For the 50th anniversary of Dr. Martin Luther King Jr.'s
For the 50th anniversary of Dr. Martin Luther King Jr.’s “I’ve Been to the Mountaintop” speech, the city projected images of Dr. King onto the Washington Square Arch. Photo Credit: Anthony Lanzilote

Dr. Martin Luther King Jr.’s voice echoed throughout Washington Square Park Tuesday evening, delivering his “I’ve Been to the Mountaintop” sermon.

Mayor Bill de Blasio and first lady Chirlane McCray hosted the event, in which King’s image was projected on both sides of the arch, to honor the speech’s 50th anniversary.

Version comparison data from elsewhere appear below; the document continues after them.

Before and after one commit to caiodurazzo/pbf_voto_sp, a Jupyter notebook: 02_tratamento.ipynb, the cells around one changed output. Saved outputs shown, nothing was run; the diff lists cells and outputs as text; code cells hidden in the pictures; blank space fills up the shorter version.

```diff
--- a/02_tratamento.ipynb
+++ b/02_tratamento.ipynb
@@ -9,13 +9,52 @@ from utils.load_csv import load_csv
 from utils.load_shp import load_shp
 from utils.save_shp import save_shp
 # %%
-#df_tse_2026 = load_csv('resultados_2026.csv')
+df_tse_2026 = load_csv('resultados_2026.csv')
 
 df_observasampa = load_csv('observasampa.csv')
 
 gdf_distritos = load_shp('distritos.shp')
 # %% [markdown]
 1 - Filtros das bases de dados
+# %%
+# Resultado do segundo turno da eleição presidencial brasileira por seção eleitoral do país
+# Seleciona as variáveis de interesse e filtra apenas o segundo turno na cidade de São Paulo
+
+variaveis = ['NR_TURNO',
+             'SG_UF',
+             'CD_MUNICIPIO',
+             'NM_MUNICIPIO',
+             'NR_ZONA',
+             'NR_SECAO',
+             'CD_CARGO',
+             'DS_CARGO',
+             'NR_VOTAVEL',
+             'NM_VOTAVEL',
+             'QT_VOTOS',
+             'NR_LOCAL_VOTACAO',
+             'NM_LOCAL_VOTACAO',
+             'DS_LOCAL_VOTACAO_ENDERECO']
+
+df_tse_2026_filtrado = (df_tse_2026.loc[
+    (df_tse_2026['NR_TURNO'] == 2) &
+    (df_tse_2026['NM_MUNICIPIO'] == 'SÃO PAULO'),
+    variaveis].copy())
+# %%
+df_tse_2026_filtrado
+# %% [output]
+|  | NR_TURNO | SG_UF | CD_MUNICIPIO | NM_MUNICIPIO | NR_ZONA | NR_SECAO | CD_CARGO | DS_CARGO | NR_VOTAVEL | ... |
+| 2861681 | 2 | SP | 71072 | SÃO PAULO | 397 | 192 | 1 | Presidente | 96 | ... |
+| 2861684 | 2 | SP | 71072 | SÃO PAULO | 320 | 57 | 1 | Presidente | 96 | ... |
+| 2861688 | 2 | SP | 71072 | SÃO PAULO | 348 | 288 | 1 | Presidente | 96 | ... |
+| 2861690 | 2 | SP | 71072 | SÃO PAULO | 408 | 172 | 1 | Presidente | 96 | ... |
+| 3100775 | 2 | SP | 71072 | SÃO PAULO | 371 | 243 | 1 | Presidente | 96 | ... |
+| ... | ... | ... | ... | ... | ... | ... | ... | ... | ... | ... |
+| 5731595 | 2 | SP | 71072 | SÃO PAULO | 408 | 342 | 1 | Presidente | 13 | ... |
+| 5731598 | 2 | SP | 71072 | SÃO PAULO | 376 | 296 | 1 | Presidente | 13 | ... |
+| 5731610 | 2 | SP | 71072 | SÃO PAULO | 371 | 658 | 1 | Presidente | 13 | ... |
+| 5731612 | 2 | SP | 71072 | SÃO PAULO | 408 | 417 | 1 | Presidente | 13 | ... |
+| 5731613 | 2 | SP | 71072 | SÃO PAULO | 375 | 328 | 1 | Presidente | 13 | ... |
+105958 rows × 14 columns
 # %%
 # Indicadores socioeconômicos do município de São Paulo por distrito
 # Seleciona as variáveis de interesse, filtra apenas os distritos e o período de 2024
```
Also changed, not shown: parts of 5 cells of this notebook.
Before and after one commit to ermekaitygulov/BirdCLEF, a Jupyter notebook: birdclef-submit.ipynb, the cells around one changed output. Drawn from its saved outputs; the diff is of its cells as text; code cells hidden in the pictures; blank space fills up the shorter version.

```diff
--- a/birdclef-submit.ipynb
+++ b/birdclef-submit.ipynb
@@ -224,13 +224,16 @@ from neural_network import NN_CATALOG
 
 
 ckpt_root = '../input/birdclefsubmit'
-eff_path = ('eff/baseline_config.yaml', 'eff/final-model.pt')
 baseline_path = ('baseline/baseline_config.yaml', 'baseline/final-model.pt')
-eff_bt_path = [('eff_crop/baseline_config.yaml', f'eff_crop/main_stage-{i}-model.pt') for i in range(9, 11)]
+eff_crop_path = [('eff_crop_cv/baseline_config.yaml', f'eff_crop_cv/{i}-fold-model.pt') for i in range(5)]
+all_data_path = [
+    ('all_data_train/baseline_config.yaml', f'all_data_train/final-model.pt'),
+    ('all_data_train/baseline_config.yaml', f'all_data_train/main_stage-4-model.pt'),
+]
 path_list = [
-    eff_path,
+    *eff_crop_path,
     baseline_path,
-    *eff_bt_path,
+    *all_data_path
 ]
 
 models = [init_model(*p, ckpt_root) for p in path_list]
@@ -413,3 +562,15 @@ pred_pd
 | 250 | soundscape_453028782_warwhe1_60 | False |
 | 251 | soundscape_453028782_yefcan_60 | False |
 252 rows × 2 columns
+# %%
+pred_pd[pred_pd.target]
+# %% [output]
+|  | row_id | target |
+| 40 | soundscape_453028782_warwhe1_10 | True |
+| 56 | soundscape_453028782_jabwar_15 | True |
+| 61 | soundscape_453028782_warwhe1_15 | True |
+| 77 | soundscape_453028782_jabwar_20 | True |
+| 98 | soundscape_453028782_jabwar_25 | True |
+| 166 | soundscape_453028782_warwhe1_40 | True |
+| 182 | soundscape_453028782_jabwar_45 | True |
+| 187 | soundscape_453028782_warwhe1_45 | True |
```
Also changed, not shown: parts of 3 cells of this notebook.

It was delivered April 3, 1968, the day before Dr. King was assassinated at the Lorraine Motel in Memphis.

“Fifty years ago today, he wrote a speech which defined his life’s journey,” de Blasio said in his introductory remarks.

King had traveled to Memphis to support African-American sanitation workers in their fight for higher wages.

The speech focuses on themes of economic justice and ends with a famous meditation on his own mortality.

King was in the middle of planning the Poor People’s March, a political campaign against economic disparity that ended with a march on Washington, D.C., later that year.

De Blasio arrived wearing a green New York City sanitation jacket.

“He believed the fight for economic justice was synonymous with the fight for civil rights,” the mayor said.

After some brief remarks de Blasio stepped aside to let McCray speak.

It was misting after a rainy day. “Let it rain,” McCray said. “Because we are the fire that no water can put out.”